**YOUR INSTRUCTIONS**
Every word in the data below belongs in your copy, exactly as given; the pictures do not.
[EXTRACTED INFORMATION Boundary: Start]
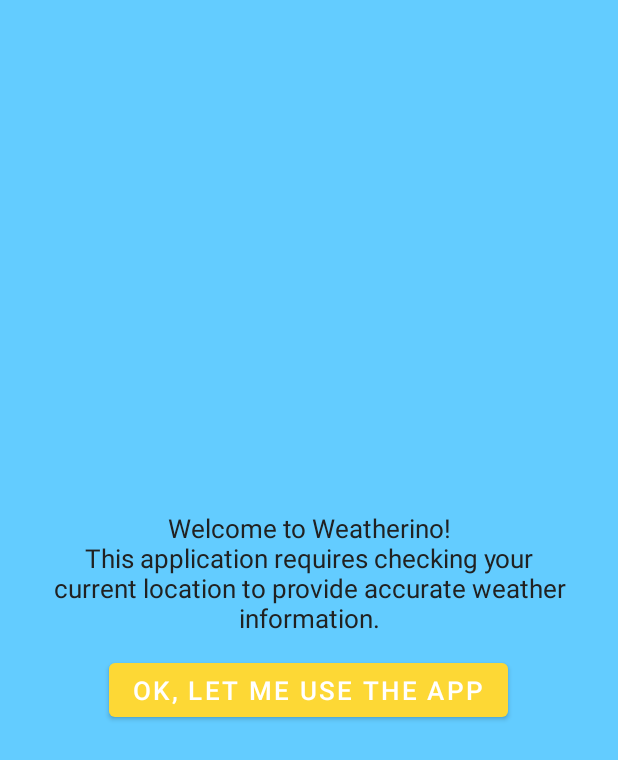
After one commit to veit270/Weatherino, an Android app: the layout fragment_introduction.xml on its own in the app's theme, with its tools: preview values and no code run, on a phone screen of 412 x 824 dp. The commit adds this screen. Shown: the top 760 px of the screen. Run offline under Robolectric (Android 15) with nearby library versions, the phone set to English and light mode, and no system bars; network calls fail.

Commit message:
LocationProvider implemented, IntroductionFragment

```diff
--- a/app/build.gradle
+++ b/app/build.gradle
@@ -62,6 +62,7 @@ dependencies {
 
     implementation "com.github.bumptech.glide:glide:$glideVersion"
     annotationProcessor "com.github.bumptech.glide:compiler:$glideVersion"
+    implementation 'com.google.android.gms:play-services-location:20.0.0'
 
     // Navigation
     implementation("androidx.navigation:navigation-fragment-ktx:$navigationVersion")
--- a/app/src/main/AndroidManifest.xml
+++ b/app/src/main/AndroidManifest.xml
@@ -4,6 +4,7 @@
     package="com.veit.app.weatherino">
 
     <uses-permission android:name="android.permission.INTERNET" />
+    <uses-permission android:name="android.permission.ACCESS_COARSE_LOCATION" />
 
     <application
         android:allowBackup="true"
--- a/app/src/main/java/com/veit/app/weatherino/di/AppModule.kt
+++ b/app/src/main/java/com/veit/app/weatherino/di/AppModule.kt
@@ -1,5 +1,6 @@
 package com.veit.app.weatherino.di
 
+import android.content.Context
 import com.google.gson.GsonBuilder
 import com.veit.app.weatherino.api.RequestInterceptor
 import com.veit.app.weatherino.api.Weather
@@ -12,6 +13,7 @@ import com.veit.app.weatherino.utils.*
 import dagger.Module
 import dagger.Provides
 import dagger.hilt.InstallIn
+import dagger.hilt.android.qualifiers.ApplicationContext
 import dagger.hilt.components.SingletonComponent
 import okhttp3.Interceptor
 import okhttp3.OkHttpClient
@@ -77,8 +79,8 @@ object AppModule {
 
     @Provides
     @Singleton
-    fun provideLocationProvider(): LocationProvider {
-        return LocationProviderImpl()
+    fun provideLocationProvider(@ApplicationContext context: Context): LocationProvider {
+        return LocationProviderImpl(context)
     }
 
     @Provides
--- /dev/null
+++ b/app/src/main/res/layout/fragment_introduction.xml
@@ -0,0 +1,34 @@
+<?xml version="1.0" encoding="utf-8"?>
+<layout>
+    <FrameLayout xmlns:android="http://schemas.android.com/apk/res/android"
+        xmlns:tools="http://schemas.android.com/tools"
+        android:layout_width="match_parent"
+        android:layout_height="match_parent"
+        tools:context=".ui.introduction.IntroductionFragment">
+
+        <LinearLayout
+            android:layout_width="match_parent"
+            android:layout_height="wrap_content"
+            android:layout_gravity="center"
+            android:gravity="center"
+            android:layout_marginHorizontal="@dimen/margin_standard"
+            android:orientation="vertical">
+
+            <TextView
+                android:layout_width="match_parent"
+                android:layout_height="match_parent"
+                android:text="@string/introduction"
+                android:textAlignment="center"
+                android:textSize="@dimen/mediumText"
+                android:layout_marginBottom="@dimen/margin_small"/>
+
+            <Button
+                android:layout_width="wrap_content"
+                android:layout_height="wrap_content"
+                android:text="@string/introduction_button_text"
+                android:id="@+id/requestPermissionButton"/>
+
+        </LinearLayout>
+
+    </FrameLayout>
+</layout>
--- a/app/src/main/res/values/strings.xml
+++ b/app/src/main/res/values/strings.xml
@@ -9,4 +9,8 @@
     <string name="ok">Ok</string>
     <string name="name">name</string>
     <string name="data_not_available">Data not available yet</string>
+    <string name="introduction">Welcome to Weatherino!\nThis application requires checking your current location to provide accurate weather information.</string>
+    <string name="introduction_button_text">OK, let me use the app</string>
+    <string name="permission_not_granted_title">Permission not granted</string>
+    <string name="permission_not_granted_message">You can change the permission in the app\'s settings</string>
 </resources>
```
Also changed, not shown: app/src/main/java/com/veit/app/weatherino/ui/introduction/IntroductionFragment.kt (added, +61 -0 lines), app/src/main/java/com/veit/app/weatherino/ui/main/MainViewModel.kt (+16 -7 lines), app/src/main/java/com/veit/app/weatherino/utils/LocationProvider.kt (+64 -2 lines), app/src/main/res/navigation/nav_graph.xml (+17 -4 lines), 1 other file.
[EXTRACTED INFORMATION Boundary: End]
**ANSWER BOX**
After one commit to veit270/Weatherino, an Android app: the layout fragment_introduction.xml on its own in the app's theme, with its tools: preview values and no code run, on a phone screen of 412 x 824 dp. The commit adds this screen. Shown: the top 760 px of the screen. Run offline under Robolectric (Android 15) with nearby library versions, the phone set to English and light mode, and no system bars; network calls fail.

Commit message:
LocationProvider implemented, IntroductionFragment

```diff
--- a/app/build.gradle
+++ b/app/build.gradle
@@ -62,6 +62,7 @@ dependencies {
 
     implementation "com.github.bumptech.glide:glide:$glideVersion"
     annotationProcessor "com.github.bumptech.glide:compiler:$glideVersion"
+    implementation 'com.google.android.gms:play-services-location:20.0.0'
 
     // Navigation
     implementation("androidx.navigation:navigation-fragment-ktx:$navigationVersion")
--- a/app/src/main/AndroidManifest.xml
+++ b/app/src/main/AndroidManifest.xml
@@ -4,6 +4,7 @@
     package="com.veit.app.weatherino">
 
     <uses-permission android:name="android.permission.INTERNET" />
+    <uses-permission android:name="android.permission.ACCESS_COARSE_LOCATION" />
 
     <application
         android:allowBackup="true"
--- a/app/src/main/java/com/veit/app/weatherino/di/AppModule.kt
+++ b/app/src/main/java/com/veit/app/weatherino/di/AppModule.kt
@@ -1,5 +1,6 @@
 package com.veit.app.weatherino.di
 
+import android.content.Context
 import com.google.gson.GsonBuilder
 import com.veit.app.weatherino.api.RequestInterceptor
 import com.veit.app.weatherino.api.Weather
@@ -12,6 +13,7 @@ import com.veit.app.weatherino.utils.*
 import dagger.Module
 import dagger.Provides
 import dagger.hilt.InstallIn
+import dagger.hilt.android.qualifiers.ApplicationContext
 import dagger.hilt.components.SingletonComponent
 import okhttp3.Interceptor
 import okhttp3.OkHttpClient
@@ -77,8 +79,8 @@ object AppModule {
 
     @Provides
     @Singleton
-    fun provideLocationProvider(): LocationProvider {
-        return LocationProviderImpl()
+    fun provideLocationProvider(@ApplicationContext context: Context): LocationProvider {
+        return LocationProviderImpl(context)
     }
 
     @Provides
--- /dev/null
+++ b/app/src/main/res/layout/fragment_introduction.xml
@@ -0,0 +1,34 @@
+<?xml version="1.0" encoding="utf-8"?>
+<layout>
+    <FrameLayout xmlns:android="http://schemas.android.com/apk/res/android"
+        xmlns:tools="http://schemas.android.com/tools"
+        android:layout_width="match_parent"
+        android:layout_height="match_parent"
+        tools:context=".ui.introduction.IntroductionFragment">
+
+        <LinearLayout
+            android:layout_width="match_parent"
+            android:layout_height="wrap_content"
+            android:layout_gravity="center"
+            android:gravity="center"
+            android:layout_marginHorizontal="@dimen/margin_standard"
+            android:orientation="vertical">
+
+            <TextView
+                android:layout_width="match_parent"
+                android:layout_height="match_parent"
+                android:text="@string/introduction"
+                android:textAlignment="center"
+                android:textSize="@dimen/mediumText"
+                android:layout_marginBottom="@dimen/margin_small"/>
+
+            <Button
+                android:layout_width="wrap_content"
+                android:layout_height="wrap_content"
+                android:text="@string/introduction_button_text"
+                android:id="@+id/requestPermissionButton"/>
+
+        </LinearLayout>
+
+    </FrameLayout>
+</layout>
--- a/app/src/main/res/values/strings.xml
+++ b/app/src/main/res/values/strings.xml
@@ -9,4 +9,8 @@
     <string name="ok">Ok</string>
     <string name="name">name</string>
     <string name="data_not_available">Data not available yet</string>
+    <string name="introduction">Welcome to Weatherino!\nThis application requires checking your current location to provide accurate weather information.</string>
+    <string name="introduction_button_text">OK, let me use the app</string>
+    <string name="permission_not_granted_title">Permission not granted</string>
+    <string name="permission_not_granted_message">You can change the permission in the app\'s settings</string>
 </resources>
```
Also changed, not shown: app/src/main/java/com/veit/app/weatherino/ui/introduction/IntroductionFragment.kt (added, +61 -0 lines), app/src/main/java/com/veit/app/weatherino/ui/main/MainViewModel.kt (+16 -7 lines), app/src/main/java/com/veit/app/weatherino/utils/LocationProvider.kt (+64 -2 lines), app/src/main/res/navigation/nav_graph.xml (+17 -4 lines), 1 other file.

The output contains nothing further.